Basics of research data management
Research data management refers to the process of handling and organising research data throughout the lifecycle of a research project.
What is research data?
Research data includes any data collected for research. This can take many forms, from raw data collected in the field to processed data used for analysis.
- Responses to a questionnaire completed as part of a survey
- Transcripts or recordings of interviews
- Biological samples
- Measurements or tests carried out by research or medical professionals
- Cleaned or derived datasets from an archive
Longitudinal population studies collect large amounts of research data of many different types for each wave (or sweep) of a survey. This creates very large datasets across multiple data files at each timepoint.
Why is data management important?
Effective research data management has many benefitsto researchers and to the wider research community, funding bodies, and those taking part in research. These include:
Data are easier to find, access, and use for research.
Data are easier to understand – this improves your own understanding, for example, when returning to the data after some time has passed. It also assists other researchers who might use the data.
Data are less likely to contain errors or inconsistencies.
Data are easier to share with other researchers.
Data and analyses are easier for other researchers to replicate.
Well managed data and shared analysis code reduces time and effort for others to replicate the data and analyses.
When using secondary data, there will likely be specific licensing and copyright requirements that you must follow.
Copyright plays a role when creating, reusing, reproducing and sharing research data. Read more about copyright issues in the Find and access existing data section.
Data management for longitudinal population studies and secondary data
Good data management is crucial for all types of data, but particularly when dealing with complex and large datasets, such as longitudinal population studies (LPS).
When using data from these types of studies for your research, some aspects of research data management are particularly important:
Using consistent data formats (e.g., wide/long formatting, storage programme), metadata (e.g., variable type and variable labels), and variable names over different time points of an LPS makes it much easier to merge the data together and compare the data across time.
Secondary data from LPS and other surveys can be complex and may be contained in many different files. Having a sensible and organised file structure simplifies the management and analysis of that data.
LPS data can contain sensitive information, so it is important to have the correct safety measures and effective controls in place to protect the data from unauthorised access.

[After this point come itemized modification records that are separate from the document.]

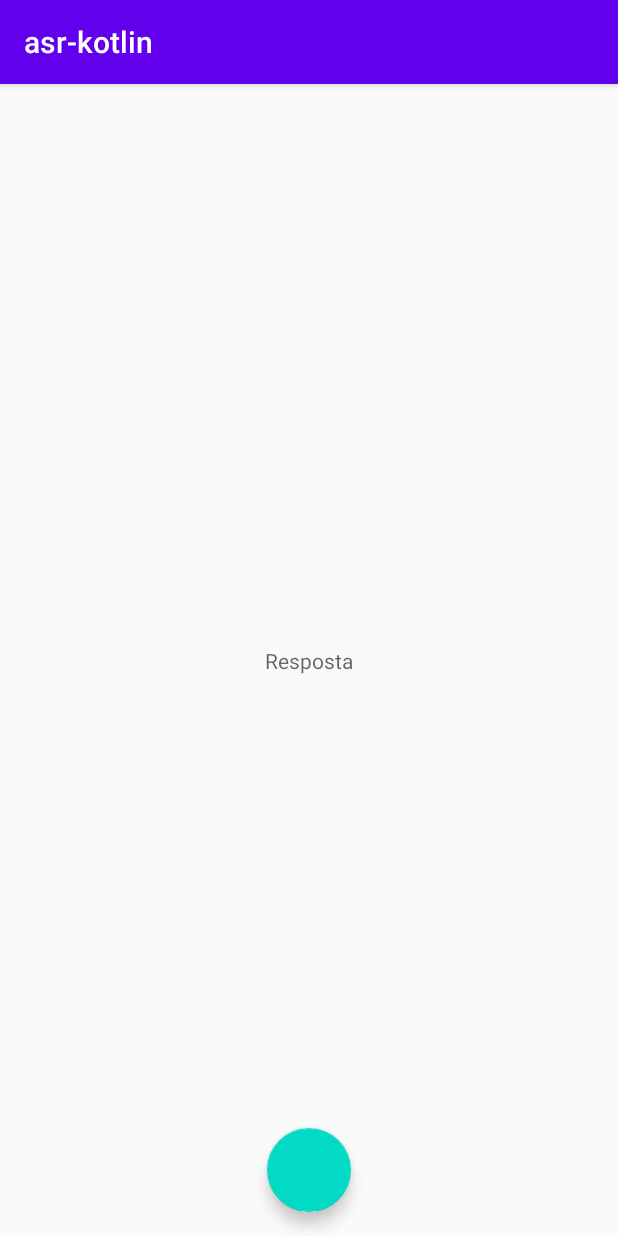
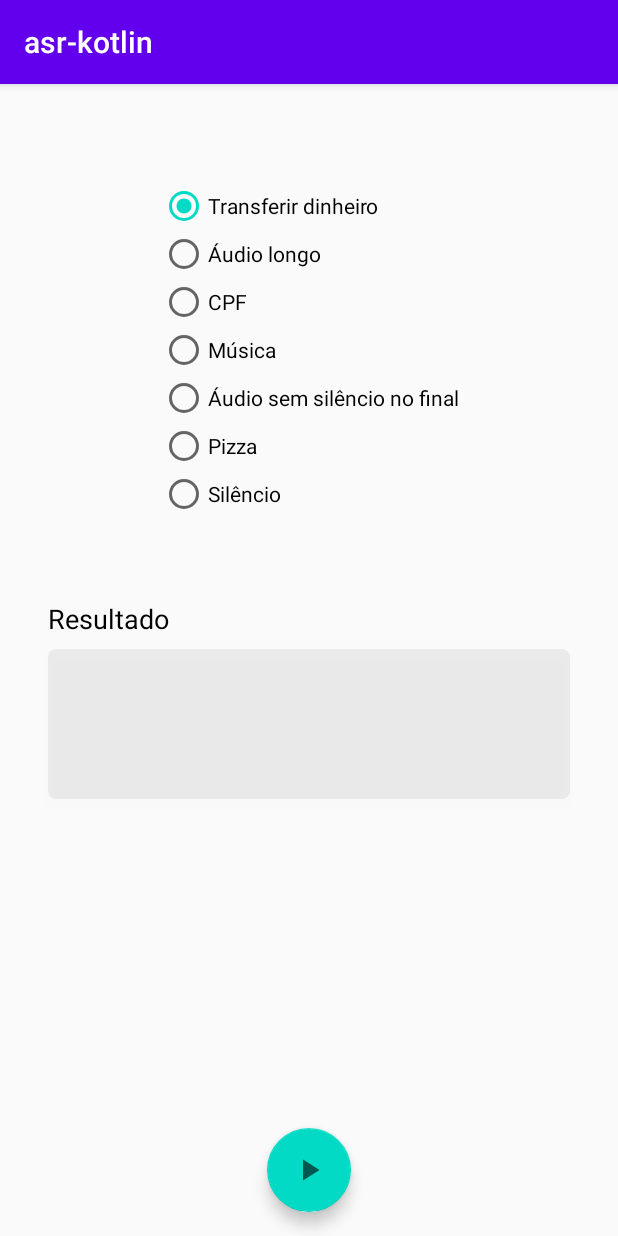
Before and after one commit to felipebiaggi/asr_kotlin, an Android app: the screen it shows after launch (MainActivity), on a phone screen of 412 x 824 dp. Run offline under Robolectric (Android 15) with nearby library versions, the phone set to English and light mode, and no system bars.

Commit message:
Mudança geral na activiy de audio. Refatoração da interface WebSocketListener. Adição de metodo de callback. Modelagem da classe de resposta.

```diff
--- a/app/src/main/java/br/com/cpqd/asr/asr_kotlin/SpeechRecognizer.kt
+++ b/app/src/main/java/br/com/cpqd/asr/asr_kotlin/SpeechRecognizer.kt
@@ -74,7 +74,7 @@ class SpeechRecognizer {
             return SpeechRecognizerImpl(this)
         }
 
-        fun audioSource(audio: FileAudioSource, type: String): Builder {
+        fun audioSource(audio: FileAudioSource?, type: String): Builder {
             this.audio = audio
             this.audioType = type
             return this
--- a/app/src/main/java/br/com/cpqd/asr/asr_kotlin/audio/AudioSource.kt
+++ b/app/src/main/java/br/com/cpqd/asr/asr_kotlin/audio/AudioSource.kt
@@ -4,12 +4,9 @@ import java.io.IOException
 
 interface AudioSource {
 
-    @Throws(IOException::class)
     fun read(byte: ByteArray) : Int
 
-    @Throws(IOException::class)
     fun close()
 
-    @Throws(IOException::class)
     fun finish()
 }
--- /dev/null
+++ b/app/src/main/java/br/com/cpqd/asr/asr_kotlin/model/Alternative.kt
@@ -0,0 +1,3 @@
+package br.com.cpqd.asr.asr_kotlin.model
+
+data class Alternative (val text: String, val words: List<Word>, val score: Int, val lm: String)
--- /dev/null
+++ b/app/src/main/java/br/com/cpqd/asr/asr_kotlin/model/RecognitionResult.kt
@@ -0,0 +1,3 @@
+package br.com.cpqd.asr.asr_kotlin.model
+
+data class RecognitionResult (val alternatives : List<Alternative>, val segmentIndex: Int, val lastSegment: Boolean, val finalResult: Boolean, val startTime: Double, val endTime: Double, val resultStatus: String)
--- /dev/null
+++ b/app/src/main/java/br/com/cpqd/asr/asr_kotlin/model/Word.kt
@@ -0,0 +1,3 @@
+package br.com.cpqd.asr.asr_kotlin.model
+
+data class Word(val text: String, val score: Int, val startTime: Double, val endTime: Double)
--- /dev/null
+++ b/app/src/main/res/drawable/ic_baseline_play_arrow_24.xml
@@ -0,0 +1,10 @@
+<vector xmlns:android="http://schemas.android.com/apk/res/android"
+    android:width="24dp"
+    android:height="24dp"
+    android:viewportWidth="24"
+    android:viewportHeight="24"
+    android:tint="?attr/colorControlNormal">
+  <path
+      android:fillColor="@android:color/white"
+      android:pathData="M8,5v14l11,-7z"/>
+</vector>
--- /dev/null
+++ b/app/src/main/res/drawable/rect.xml
@@ -0,0 +1,5 @@
+<shape xmlns:android="http://schemas.android.com/apk/res/android"
+    android:shape="rectangle">
+    <solid android:color="#0F000000" />
+    <corners android:radius="5dp" />
+</shape>
--- a/app/src/main/res/layout/activity_main.xml
+++ b/app/src/main/res/layout/activity_main.xml
@@ -7,18 +7,125 @@
     tools:context=".MainActivity">
 
 
-    <TextView
-        android:id="@+id/resposta"
+    <androidx.core.widget.ContentLoadingProgressBar
+        android:id="@+id/progress"
         android:layout_width="wrap_content"
         android:layout_height="wrap_content"
-        android:hint="Resposta"
+        app:layout_constraintBottom_toBottomOf="@+id/response"
+        app:layout_constraintEnd_toEndOf="parent"
+        app:layout_constraintStart_toStartOf="parent"
+        app:layout_constraintTop_toTopOf="@+id/response"
+        android:visibility="gone"
+        style="?android:attr/progressBarStyle"
+        />
+
+
+    <TextView
+        android:layout_width="wrap_content"
+        android:layout_height="wrap_content"
+        android:layout_marginStart="32dp"
+        android:layout_marginLeft="32dp"
+        android:layout_marginBottom="8dp"
+        android:text="Resultado"
+        android:textColor="#000000"
+        android:textSize="18dp"
+        app:layout_constraintBottom_toTopOf="@+id/response"
+        app:layout_constraintStart_toStartOf="parent" />
+
+
+    <TextView
+        android:id="@+id/response"
+        android:layout_width="match_parent"
+        android:layout_height="100dp"
+        android:layout_marginStart="32dp"
+        android:layout_marginLeft="32dp"
+        android:layout_marginEnd="32dp"
+        android:layout_marginRight="32dp"
+        android:background="@drawable/rect"
+        android:elevation="5dp"
         app:layout_constraintBottom_toBottomOf="parent"
         app:layout_constraintEnd_toEndOf="parent"
         app:layout_constraintStart_toStartOf="parent"
-        app:layout_constraintTop_toTopOf="parent" />
+        app:layout_constraintTop_toBottomOf="@+id/radioGroup"
+        app:layout_constraintVertical_bias="0.23000002"
+
+        />
+
+
+    <RadioGroup
+        android:id="@+id/radioGroup"
+        android:layout_width="wrap_content"
+        android:layout_height="wrap_content"
+        app:layout_constraintBottom_toBottomOf="parent"
+        app:layout_constraintEnd_toEndOf="parent"
+        app:layout_constraintStart_toStartOf="parent"
+        app:layout_constraintTop_toTopOf="parent"
+        app:layout_constraintVertical_bias="0.120000005">
+
+        <RadioButton
+            android:id="@+id/transfer"
+            android:layout_width="wrap_content"
+            android:layout_height="wrap_content"
+            android:text="Transferir dinheiro"
+            android:onClick="onRadioButtonClicked"
+            android:checked="true"
+            />
+
+        <RadioButton
+            android:id="@+id/bigAudio"
+            android:layout_width="wrap_content"
+            android:layout_height="wrap_content"
+            android:text="Áudio longo"
+            android:onClick="onRadioButtonClicked"
+            />
+
+        <RadioButton
+            android:id="@+id/cpf"
+            android:layout_width="wrap_content"
+            android:layout_height="wrap_content"
+            android:text="CPF"
+            android:onClick="onRadioButtonClicked"
+            />
+
+
+        <RadioButton
+            android:id="@+id/music"
+            android:layout_width="wrap_content"
+            android:layout_height="wrap_content"
+            android:text="Música"
+            android:onClick="onRadioButtonClicked"
+            />
+
+        <RadioButton
+            android:id="@+id/noEndSilence"
+            android:layout_width="wrap_content"
+            android:layout_height="wrap_content"
+            android:text="Áudio sem silêncio no final"
+            android:onClick="onRadioButtonClicked"
+            />
+
+        <RadioButton
+            android:id="@+id/pizza"
+            android:layout_width="wrap_content"
+            android:layout_height="wrap_content"
+            android:text="Pizza"
+            android:onClick="onRadioButtonClicked"
+            />
+
+
+        <RadioButton
+            android:id="@+id/silence"
+            android:layout_width="wrap_content"
+            android:layout_height="wrap_content"
+            android:text="Silêncio"
+            android:onClick="onRadioButtonClicked"
+            />
+
+    </RadioGroup>
+
 
     <com.google.android.material.floatingactionbutton.FloatingActionButton
-        android:id="@+id/fab"
+        android:id="@+id/play"
         android:layout_width="wrap_content"
         android:layout_height="wrap_content"
         android:layout_gravity="bottom|end"
@@ -27,6 +134,7 @@
         app:layout_constraintBottom_toBottomOf="parent"
         app:layout_constraintEnd_toEndOf="parent"
         app:layout_constraintStart_toStartOf="parent"
+        android:src="@drawable/ic_baseline_play_arrow_24"
         />
 
 
```
Also changed, not shown: app/build.gradle (+7 -4 lines), app/src/main/AndroidManifest.xml (+3 -4 lines), app/src/main/java/br/com/cpqd/asr/asr_kotlin/MainActivity.kt (+71 -10 lines), app/src/main/java/br/com/cpqd/asr/asr_kotlin/SpeechRecognizerImpl.kt (+38 -115 lines), app/src/main/java/br/com/cpqd/asr/asr_kotlin/SpeechRecognizerInterface.kt (added, +9 -0 lines), app/src/main/java/br/com/cpqd/asr/asr_kotlin/WebSocketListenerAsr.kt (added, +148 -0 lines), app/src/main/java/br/com/cpqd/asr/asr_kotlin/model/AsrMessage.kt (+7 -1 lines), app/src/main/java/br/com/cpqd/asr/asr_kotlin/model/UserAgent.kt (added, +40 -0 lines), 3 other files.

As a researcher using the data from LPS, you are not typically involved in the data collection, preservation, and sharing stage. However, research data management principles are still important.
Good research data management helps when processing the data and preparing it for analysis, when carrying out the analysis, and when sharing the outputs of the research e.g., the analysis syntax and results.
More information on data management in practice available in the Training Hub:
Activities throughout the Research Data Lifecycle
Research data management involves many different tasks and takes place throughout all of the stages of a research project, from planning to analysing data.
The Research Data Lifecycle framework describes the stages that research data goes through during a research project. Data management is a key part of all these stages.
Even if you did not collect or produce the data that you are using for your research project, data management is still an important part of your project. The ‘Data management in practice section provides further guidance on each step below:
Data management plans, how you will organise, store, and share the data.
Setting the data structure, documenting the metadata, developing data schema or data dictionaries.
Selecting appropriate storage locations and media, ensuring confidentiality and security of the data.
Ensuring the long-term accessibility and usability of the data.
Making the data available to others in a way that is accessible, discoverable, and ethical, while preserving confidentiality and security.
Analysing and interpreting the data, generating and documenting derived variables, producing analysis code/syntax.
Metadata is a fundamental part of documenting, sharing, and using survey data. Check out the CLOSER Learning Hub module Understanding Metadata module for a full introduction to metadata, to understand why it’s important and how to use metadata to identify relevant variables.